* **Problem**
Skip the pictures. Give all the data again exactly.

* **Supplied information**
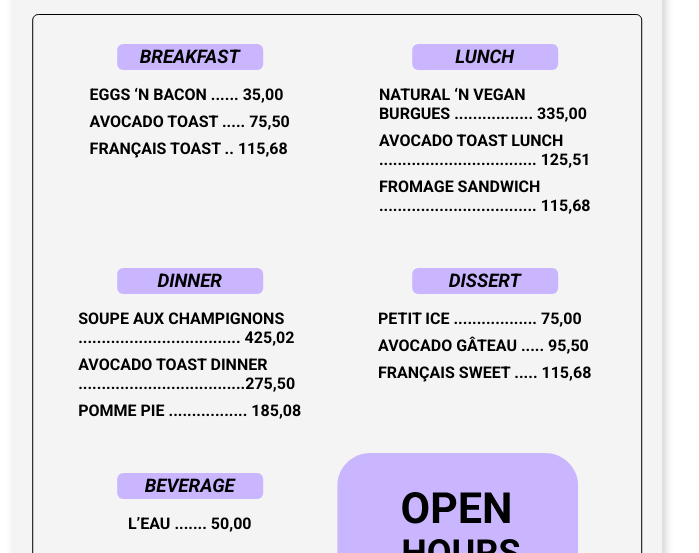
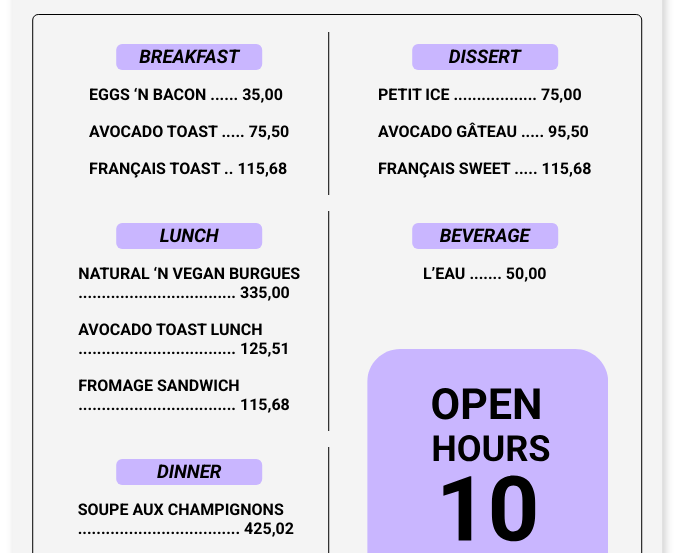
Before and after one commit to lucsamsilva/menu-ladeclaration, a plain HTML site: page index.html in a window 1280 px wide. Shown: the part 237-790 px from the top of the page, without its empty margins (304-1003 px from the left). Drawn offline with Linux system fonts and the light colour scheme; a web font is replaced by a local one.

Commit message:
update css

```diff
--- a/cards.css
+++ b/cards.css
@@ -1,6 +1,6 @@
 
 /* card styles */
-#card-items {
+.card-items {
 
     display: flex;
     flex-direction: column;
@@ -48,6 +48,10 @@
 main {
     display: grid;
     grid-template-columns: repeat(2, 1fr);
+    grid-template-areas:
+        'breakfast dissert'
+        'lunch beverage'
+        'dinner img';
 
     max-width: 650px;
     width: 100%;
@@ -58,3 +62,35 @@ main {
     border: 1px solid #000;
     border-radius: 6px;
 }
+
+.breakfast {
+    grid-area: breakfast;
+    border-right: 1px solid #000000;
+}
+
+.lunch {
+    grid-area: lunch;
+    border-right: 1px solid #000000;
+
+}
+
+.dinner {
+    grid-area: dinner;
+    border-right: 1px solid #000000;
+
+
+}
+
+.beverage {
+    grid-area: beverage;
+}
+
+.dissert {
+    grid-area: dissert;
+}
+
+.img {
+    grid-area: img;
+    margin-left: 30px;
+    margin-top: -90px;
+}
--- a/index.html
+++ b/index.html
@@ -35,59 +35,59 @@
 
         <main>
 
-            <article id="card-items">
+            <article class="card-items breakfast">
                 <section class="header-item">
                     <h3>Breakfast</h3>
                 </section>
 
                 <section class="main-item">
-                    <p>EGGS ‘N BACON ...... 35,00</p>
-                    <p>AVOCADO TOAST ..... 75,50</p>
+                    <p>EGGS ‘N BACON ...... 35,00</p><br>
+                    <p>AVOCADO TOAST ..... 75,50</p><br>
                     <p>FRANÇAIS TOAST .. 115,68</p>
                 </section>
 
             </article>
 
-            <article id="card-items">
+            <article class="card-items lunch">
                 <section class="header-item">
                     <h3>Lunch</h3>
                 </section>
 
                 <section class="main-item">
-                    <p>natural ‘n vegan <br> burgues ................. 335,00</p>
-                    <p>AVOCADO TOAST LUNCH <br>.................................. 125,51</p>
+                    <p>natural ‘n vegan burgues<br>.................................. 335,00</p><br>
+                    <p>AVOCADO TOAST LUNCH <br>.................................. 125,51</p><br>
                     <p>fromage sandwich <br>.................................. 115,68</p>
                 </section>
 
             </article>
 
-            <article id="card-items">
+            <article class="card-items dinner">
                 <section class="header-item">
                     <h3>Dinner</h3>
                 </section>
 
                 <section class="main-item">
-                    <p>soupe aux champignons <br> ................................... 425,02</p>
-                    <p>AVOCADO TOAST dinner<br>....................................275,50</p>
+                    <p>soupe aux champignons <br>................................... 425,02</p><br>
+                    <p>AVOCADO TOAST dinner<br>....................................275,50</p><br>
                     <p>pomme pie ................. 185,08</p>
                 </section>
 
             </article>
 
-            <article id="card-items">
+            <article class="card-items dissert">
                 <section class="header-item">
                     <h3>Dissert</h3>
                 </section>
 
                 <section class="main-item">
-                    <p>petit ice  .................. 75,00</p>
-                    <p>AVOCADO gâteau ..... 95,50</p>
+                    <p>petit ice  .................. 75,00</p> <br>
+                    <p>AVOCADO gâteau ..... 95,50</p><br>
                     <p>FRANÇAIS sweet ..... 115,68</p>
                 </section>
 
             </article>
 
-            <article id="card-items">
+            <article class="card-items beverage">
                 <section class="header-item">
                     <h3>beverage</h3>
                 </section>
@@ -98,10 +98,10 @@
 
             </article>
 
-            <figure>
+
+            <figure class="img">
                 <img src="/assets/open-hours.svg" alt="open-hours">
             </figure>
-
         </main>
 
     </div>
--- a/main.css
+++ b/main.css
@@ -9,7 +9,7 @@ p, h3, h1 {
 }
 
 p {
-    margin-bottom: 8px;
+    margin-bottom: 0px;
 }
 
 body {
```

* **Answer to the exercise**
Before and after one commit to lucsamsilva/menu-ladeclaration, a plain HTML site: page index.html in a window 1280 px wide. Shown: the part 237-790 px from the top of the page, without its empty margins (304-1003 px from the left). Drawn offline with Linux system fonts and the light colour scheme; a web font is replaced by a local one.

Commit message:
update css

```diff
--- a/cards.css
+++ b/cards.css
@@ -1,6 +1,6 @@
 
 /* card styles */
-#card-items {
+.card-items {
 
     display: flex;
     flex-direction: column;
@@ -48,6 +48,10 @@
 main {
     display: grid;
     grid-template-columns: repeat(2, 1fr);
+    grid-template-areas:
+        'breakfast dissert'
+        'lunch beverage'
+        'dinner img';
 
     max-width: 650px;
     width: 100%;
@@ -58,3 +62,35 @@ main {
     border: 1px solid #000;
     border-radius: 6px;
 }
+
+.breakfast {
+    grid-area: breakfast;
+    border-right: 1px solid #000000;
+}
+
+.lunch {
+    grid-area: lunch;
+    border-right: 1px solid #000000;
+
+}
+
+.dinner {
+    grid-area: dinner;
+    border-right: 1px solid #000000;
+
+
+}
+
+.beverage {
+    grid-area: beverage;
+}
+
+.dissert {
+    grid-area: dissert;
+}
+
+.img {
+    grid-area: img;
+    margin-left: 30px;
+    margin-top: -90px;
+}
--- a/index.html
+++ b/index.html
@@ -35,59 +35,59 @@
 
         <main>
 
-            <article id="card-items">
+            <article class="card-items breakfast">
                 <section class="header-item">
                     <h3>Breakfast</h3>
                 </section>
 
                 <section class="main-item">
-                    <p>EGGS ‘N BACON ...... 35,00</p>
-                    <p>AVOCADO TOAST ..... 75,50</p>
+                    <p>EGGS ‘N BACON ...... 35,00</p><br>
+                    <p>AVOCADO TOAST ..... 75,50</p><br>
                     <p>FRANÇAIS TOAST .. 115,68</p>
                 </section>
 
             </article>
 
-            <article id="card-items">
+            <article class="card-items lunch">
                 <section class="header-item">
                     <h3>Lunch</h3>
                 </section>
 
                 <section class="main-item">
-                    <p>natural ‘n vegan <br> burgues ................. 335,00</p>
-                    <p>AVOCADO TOAST LUNCH <br>.................................. 125,51</p>
+                    <p>natural ‘n vegan burgues<br>.................................. 335,00</p><br>
+                    <p>AVOCADO TOAST LUNCH <br>.................................. 125,51</p><br>
                     <p>fromage sandwich <br>.................................. 115,68</p>
                 </section>
 
             </article>
 
-            <article id="card-items">
+            <article class="card-items dinner">
                 <section class="header-item">
                     <h3>Dinner</h3>
                 </section>
 
                 <section class="main-item">
-                    <p>soupe aux champignons <br> ................................... 425,02</p>
-                    <p>AVOCADO TOAST dinner<br>....................................275,50</p>
+                    <p>soupe aux champignons <br>................................... 425,02</p><br>
+                    <p>AVOCADO TOAST dinner<br>....................................275,50</p><br>
                     <p>pomme pie ................. 185,08</p>
                 </section>
 
             </article>
 
-            <article id="card-items">
+            <article class="card-items dissert">
                 <section class="header-item">
                     <h3>Dissert</h3>
                 </section>
 
                 <section class="main-item">
-                    <p>petit ice  .................. 75,00</p>
-                    <p>AVOCADO gâteau ..... 95,50</p>
+                    <p>petit ice  .................. 75,00</p> <br>
+                    <p>AVOCADO gâteau ..... 95,50</p><br>
                     <p>FRANÇAIS sweet ..... 115,68</p>
                 </section>
 
             </article>
 
-            <article id="card-items">
+            <article class="card-items beverage">
                 <section class="header-item">
                     <h3>beverage</h3>
                 </section>
@@ -98,10 +98,10 @@
 
             </article>
 
-            <figure>
+
+            <figure class="img">
                 <img src="/assets/open-hours.svg" alt="open-hours">
             </figure>
-
         </main>
 
     </div>
--- a/main.css
+++ b/main.css
@@ -9,7 +9,7 @@ p, h3, h1 {
 }
 
 p {
-    margin-bottom: 8px;
+    margin-bottom: 0px;
 }
 
 body {
```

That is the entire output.